It is a waste of time to not believe in yourself.
It is a misplacement of your power to only feel valid when someone tells you that you are.
Your self-doubt is hungry for your confidence and joy and purpose. And it will do everything it can to keep you so focused on what you "can't do" that you completely miss your own progress, magic and elevation.
I graduated with honors from a prestigious journalism school with a great job at a great television station. I got a ridiculous number of amazing compliments from co-workers, bosses and viewers. I got another good job in a big city.
And it wasn't enough, y'all. It was not enough.
The awards weren't enough.
Even after I felt the pride in Birmingham that night, the thought of "no one good must have entered this year" and "this is a fluke" floated in.

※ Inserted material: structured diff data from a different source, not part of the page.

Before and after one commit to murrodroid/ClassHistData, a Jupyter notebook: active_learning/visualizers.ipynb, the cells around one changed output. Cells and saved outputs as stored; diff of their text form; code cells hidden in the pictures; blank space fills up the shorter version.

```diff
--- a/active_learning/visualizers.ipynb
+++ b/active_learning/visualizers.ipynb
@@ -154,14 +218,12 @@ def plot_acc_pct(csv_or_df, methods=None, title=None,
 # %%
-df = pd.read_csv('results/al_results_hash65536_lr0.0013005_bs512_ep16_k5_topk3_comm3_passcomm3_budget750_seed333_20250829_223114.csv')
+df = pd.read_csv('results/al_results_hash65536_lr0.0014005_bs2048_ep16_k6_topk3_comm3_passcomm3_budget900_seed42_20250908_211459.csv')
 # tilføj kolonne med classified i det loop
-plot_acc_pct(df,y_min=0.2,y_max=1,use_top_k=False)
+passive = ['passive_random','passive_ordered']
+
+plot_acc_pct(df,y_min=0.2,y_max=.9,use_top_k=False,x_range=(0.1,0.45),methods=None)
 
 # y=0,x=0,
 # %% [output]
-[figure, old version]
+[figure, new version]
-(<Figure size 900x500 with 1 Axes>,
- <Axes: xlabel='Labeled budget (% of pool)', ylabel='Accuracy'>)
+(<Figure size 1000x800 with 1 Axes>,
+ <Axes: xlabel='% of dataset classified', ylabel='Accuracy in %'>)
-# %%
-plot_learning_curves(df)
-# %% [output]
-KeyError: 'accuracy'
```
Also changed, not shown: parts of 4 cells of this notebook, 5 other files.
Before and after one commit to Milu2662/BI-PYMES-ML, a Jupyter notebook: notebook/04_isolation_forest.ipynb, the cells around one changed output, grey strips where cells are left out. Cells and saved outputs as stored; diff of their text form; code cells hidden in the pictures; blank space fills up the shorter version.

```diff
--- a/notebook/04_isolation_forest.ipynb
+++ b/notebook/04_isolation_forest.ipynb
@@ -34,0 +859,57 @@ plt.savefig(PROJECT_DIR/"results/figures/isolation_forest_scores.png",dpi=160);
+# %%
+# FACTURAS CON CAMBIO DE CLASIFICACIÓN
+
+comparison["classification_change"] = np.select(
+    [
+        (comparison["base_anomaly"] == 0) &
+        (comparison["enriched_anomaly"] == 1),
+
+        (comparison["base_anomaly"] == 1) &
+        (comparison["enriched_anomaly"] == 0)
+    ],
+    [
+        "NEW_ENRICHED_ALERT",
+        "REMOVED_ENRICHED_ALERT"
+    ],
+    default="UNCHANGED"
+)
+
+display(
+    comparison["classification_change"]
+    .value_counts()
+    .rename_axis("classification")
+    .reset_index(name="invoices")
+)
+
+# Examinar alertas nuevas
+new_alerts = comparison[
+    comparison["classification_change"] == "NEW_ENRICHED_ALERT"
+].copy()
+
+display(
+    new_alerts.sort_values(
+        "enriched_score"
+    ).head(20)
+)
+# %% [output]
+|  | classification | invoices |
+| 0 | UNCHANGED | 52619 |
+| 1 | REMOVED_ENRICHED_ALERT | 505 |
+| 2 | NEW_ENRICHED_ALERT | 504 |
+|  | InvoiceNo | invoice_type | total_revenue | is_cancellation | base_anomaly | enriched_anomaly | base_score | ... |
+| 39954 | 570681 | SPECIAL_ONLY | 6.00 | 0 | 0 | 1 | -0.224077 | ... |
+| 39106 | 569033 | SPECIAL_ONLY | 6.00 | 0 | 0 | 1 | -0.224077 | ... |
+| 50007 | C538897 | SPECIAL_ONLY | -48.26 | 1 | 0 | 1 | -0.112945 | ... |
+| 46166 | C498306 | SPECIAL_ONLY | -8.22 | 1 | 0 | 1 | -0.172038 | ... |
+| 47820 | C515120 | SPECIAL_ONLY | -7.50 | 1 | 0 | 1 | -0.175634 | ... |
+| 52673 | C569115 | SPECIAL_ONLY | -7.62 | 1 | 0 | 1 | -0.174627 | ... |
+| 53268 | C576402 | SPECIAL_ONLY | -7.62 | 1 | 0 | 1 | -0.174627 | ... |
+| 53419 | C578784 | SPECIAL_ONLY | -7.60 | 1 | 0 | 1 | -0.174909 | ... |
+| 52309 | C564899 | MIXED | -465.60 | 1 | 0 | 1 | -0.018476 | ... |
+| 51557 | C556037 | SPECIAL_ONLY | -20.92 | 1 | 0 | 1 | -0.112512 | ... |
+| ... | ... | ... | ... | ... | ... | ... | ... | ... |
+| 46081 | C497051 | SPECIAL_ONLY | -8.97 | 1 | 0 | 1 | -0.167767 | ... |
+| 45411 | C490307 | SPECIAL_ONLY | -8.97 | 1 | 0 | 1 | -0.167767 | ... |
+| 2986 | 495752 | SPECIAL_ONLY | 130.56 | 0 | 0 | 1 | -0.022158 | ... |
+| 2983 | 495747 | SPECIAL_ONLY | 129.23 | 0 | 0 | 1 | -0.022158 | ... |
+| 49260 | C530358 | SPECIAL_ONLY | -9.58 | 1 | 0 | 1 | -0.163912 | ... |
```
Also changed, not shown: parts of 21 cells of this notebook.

I treated my own job title like a dirty word because I didn't think I was good enough to claim it. Think about that. Crazy.
You have to pluck your self-doubt out like weeds. Wrong thought after wrong thought. Lie after lie. They have to go.
You have to decide that you deserve the good you have and that you were created for the magic you want. You know it deep down.
Even if it scares you, I think it's worth the prayer and boldness to go after the things that fill you up.
You deserve to take up space. Nothing about you is a waste, and no number of mess-ups will ruin your purpose. Not if you decide to fight for it.
Take up your space. Run your race. Stop comparing. Decide to show up, and do what you can.
On dirt roads. In humidity. When people tell you no. When you don't know the answer.
Do it, any way.
Enjoy the celebration when it comes. Lift your own head and keep on taking up the space, when it doesn't.
You are here. You matter. You are a force.
With Love and Glitter,
PS- I'm a little more than two months into being the new girl at my new job, and it's sweet. Not perfect, but sweeter than expected. And I think it has a lot to do with the promise I made to myself to be bigger and more joy-filled than the trophies I eventually unpacked and placed on my bookshelf.